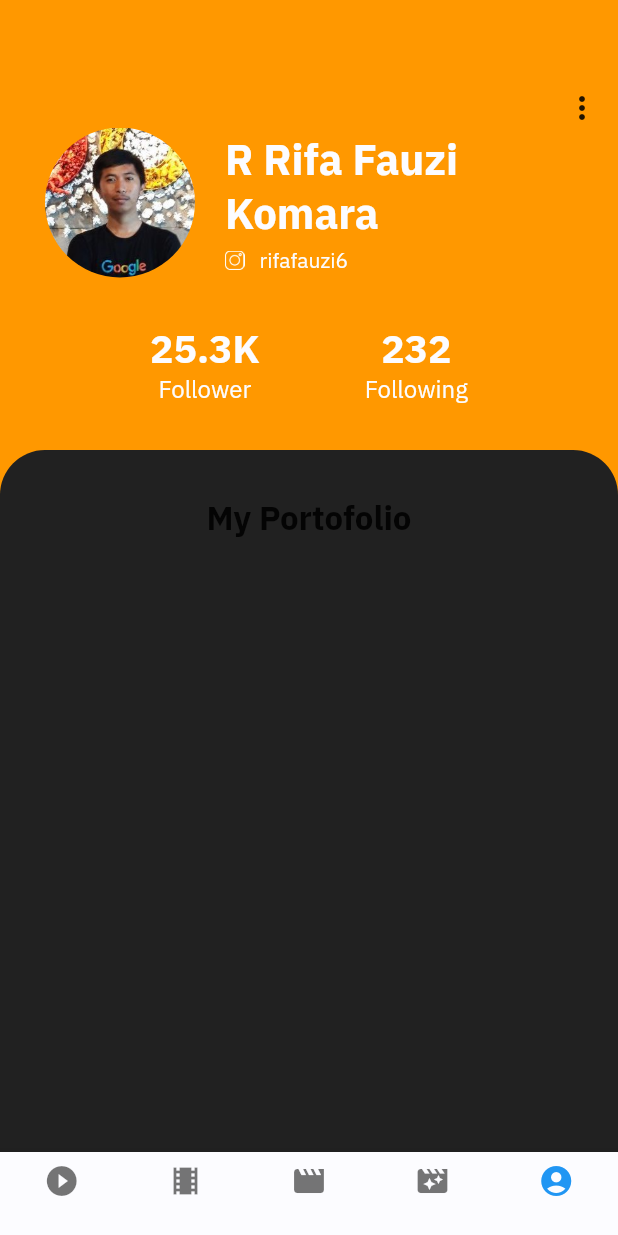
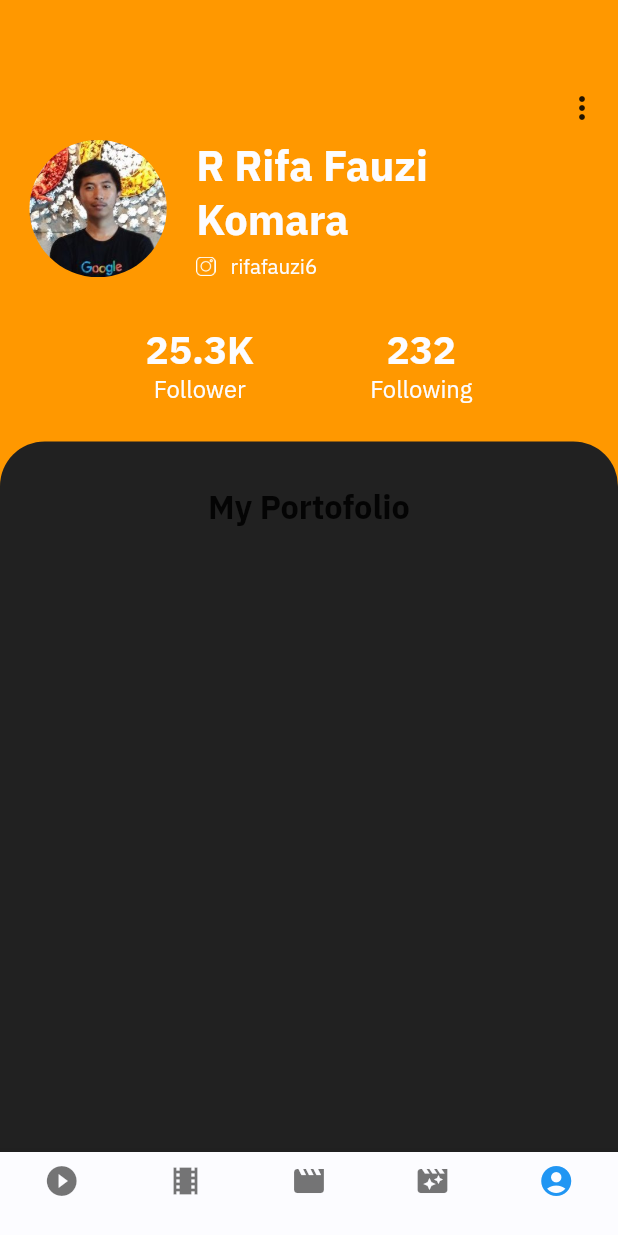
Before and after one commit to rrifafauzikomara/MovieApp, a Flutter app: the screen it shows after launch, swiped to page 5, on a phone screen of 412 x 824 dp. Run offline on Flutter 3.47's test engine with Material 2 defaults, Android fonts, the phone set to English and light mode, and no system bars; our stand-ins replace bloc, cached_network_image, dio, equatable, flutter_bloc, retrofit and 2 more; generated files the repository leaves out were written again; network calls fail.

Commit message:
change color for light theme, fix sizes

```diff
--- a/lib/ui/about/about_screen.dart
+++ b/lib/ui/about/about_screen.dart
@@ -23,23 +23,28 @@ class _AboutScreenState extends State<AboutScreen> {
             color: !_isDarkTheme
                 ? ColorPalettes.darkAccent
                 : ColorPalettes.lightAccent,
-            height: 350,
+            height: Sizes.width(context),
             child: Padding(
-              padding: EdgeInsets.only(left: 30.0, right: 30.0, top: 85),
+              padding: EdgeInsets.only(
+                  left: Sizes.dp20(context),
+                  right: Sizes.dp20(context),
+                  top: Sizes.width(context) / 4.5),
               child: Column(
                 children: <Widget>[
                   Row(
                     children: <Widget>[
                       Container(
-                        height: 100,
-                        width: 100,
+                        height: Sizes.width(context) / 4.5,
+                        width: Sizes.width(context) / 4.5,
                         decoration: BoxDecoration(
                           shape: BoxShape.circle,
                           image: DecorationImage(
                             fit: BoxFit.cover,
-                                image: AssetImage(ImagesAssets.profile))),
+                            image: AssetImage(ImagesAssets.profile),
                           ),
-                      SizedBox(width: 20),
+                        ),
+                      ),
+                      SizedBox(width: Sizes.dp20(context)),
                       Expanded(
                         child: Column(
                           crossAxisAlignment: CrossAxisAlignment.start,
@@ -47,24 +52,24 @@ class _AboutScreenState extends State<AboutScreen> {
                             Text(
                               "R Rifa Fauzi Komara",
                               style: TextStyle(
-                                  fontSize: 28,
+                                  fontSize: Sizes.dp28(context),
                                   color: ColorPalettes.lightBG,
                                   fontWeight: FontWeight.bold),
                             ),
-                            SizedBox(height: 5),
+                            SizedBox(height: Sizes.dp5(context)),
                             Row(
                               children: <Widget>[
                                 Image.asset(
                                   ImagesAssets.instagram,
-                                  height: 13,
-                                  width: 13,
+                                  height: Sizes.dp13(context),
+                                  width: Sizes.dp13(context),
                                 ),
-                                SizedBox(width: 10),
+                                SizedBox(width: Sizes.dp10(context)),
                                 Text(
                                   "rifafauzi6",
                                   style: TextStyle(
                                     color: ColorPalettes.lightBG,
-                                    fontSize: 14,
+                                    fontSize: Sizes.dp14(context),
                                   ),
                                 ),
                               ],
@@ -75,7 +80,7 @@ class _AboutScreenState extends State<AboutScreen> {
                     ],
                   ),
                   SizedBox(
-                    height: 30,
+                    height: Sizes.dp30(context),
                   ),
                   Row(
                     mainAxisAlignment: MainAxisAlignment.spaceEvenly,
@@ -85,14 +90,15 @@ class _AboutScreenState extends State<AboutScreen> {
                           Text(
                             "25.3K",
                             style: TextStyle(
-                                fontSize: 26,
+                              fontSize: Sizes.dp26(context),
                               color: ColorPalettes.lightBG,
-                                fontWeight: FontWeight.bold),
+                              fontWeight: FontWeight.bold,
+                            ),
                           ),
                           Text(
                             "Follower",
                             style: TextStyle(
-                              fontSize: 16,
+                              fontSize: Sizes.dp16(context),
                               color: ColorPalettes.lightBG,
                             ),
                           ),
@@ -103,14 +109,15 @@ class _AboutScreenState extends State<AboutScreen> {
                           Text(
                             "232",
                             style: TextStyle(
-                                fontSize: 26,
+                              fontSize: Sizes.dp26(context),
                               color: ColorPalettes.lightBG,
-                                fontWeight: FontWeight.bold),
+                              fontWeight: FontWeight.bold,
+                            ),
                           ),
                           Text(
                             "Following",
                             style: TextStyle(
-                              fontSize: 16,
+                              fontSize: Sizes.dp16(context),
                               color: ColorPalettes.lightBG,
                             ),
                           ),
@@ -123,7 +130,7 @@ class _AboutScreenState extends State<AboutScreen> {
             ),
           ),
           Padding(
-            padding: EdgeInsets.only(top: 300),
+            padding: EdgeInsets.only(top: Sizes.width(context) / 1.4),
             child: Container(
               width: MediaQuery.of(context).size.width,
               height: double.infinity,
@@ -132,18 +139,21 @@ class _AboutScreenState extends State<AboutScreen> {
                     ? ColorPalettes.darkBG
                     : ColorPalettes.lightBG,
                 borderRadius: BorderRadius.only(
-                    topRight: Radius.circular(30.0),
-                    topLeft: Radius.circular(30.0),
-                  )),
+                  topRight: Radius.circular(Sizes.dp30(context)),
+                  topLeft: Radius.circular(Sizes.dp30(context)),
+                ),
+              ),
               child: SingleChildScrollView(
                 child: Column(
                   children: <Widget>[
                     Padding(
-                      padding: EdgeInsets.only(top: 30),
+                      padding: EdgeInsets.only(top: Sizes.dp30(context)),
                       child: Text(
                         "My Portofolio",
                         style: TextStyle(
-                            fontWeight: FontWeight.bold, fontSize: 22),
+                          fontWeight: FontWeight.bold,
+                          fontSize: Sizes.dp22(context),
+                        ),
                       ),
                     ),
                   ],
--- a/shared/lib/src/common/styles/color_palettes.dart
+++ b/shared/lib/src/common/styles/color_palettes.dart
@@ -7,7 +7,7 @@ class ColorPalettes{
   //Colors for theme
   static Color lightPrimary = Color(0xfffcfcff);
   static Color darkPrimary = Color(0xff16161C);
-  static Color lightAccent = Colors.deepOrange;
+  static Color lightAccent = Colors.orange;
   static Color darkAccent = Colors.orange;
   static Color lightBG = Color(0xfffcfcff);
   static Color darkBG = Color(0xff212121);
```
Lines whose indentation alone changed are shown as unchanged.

*****

*Problem*
Where a line contains the word "AssetImage", copy that line from the listing above.

*Answer*
-                                image: AssetImage(ImagesAssets.profile))),
+                            image: AssetImage(ImagesAssets.profile),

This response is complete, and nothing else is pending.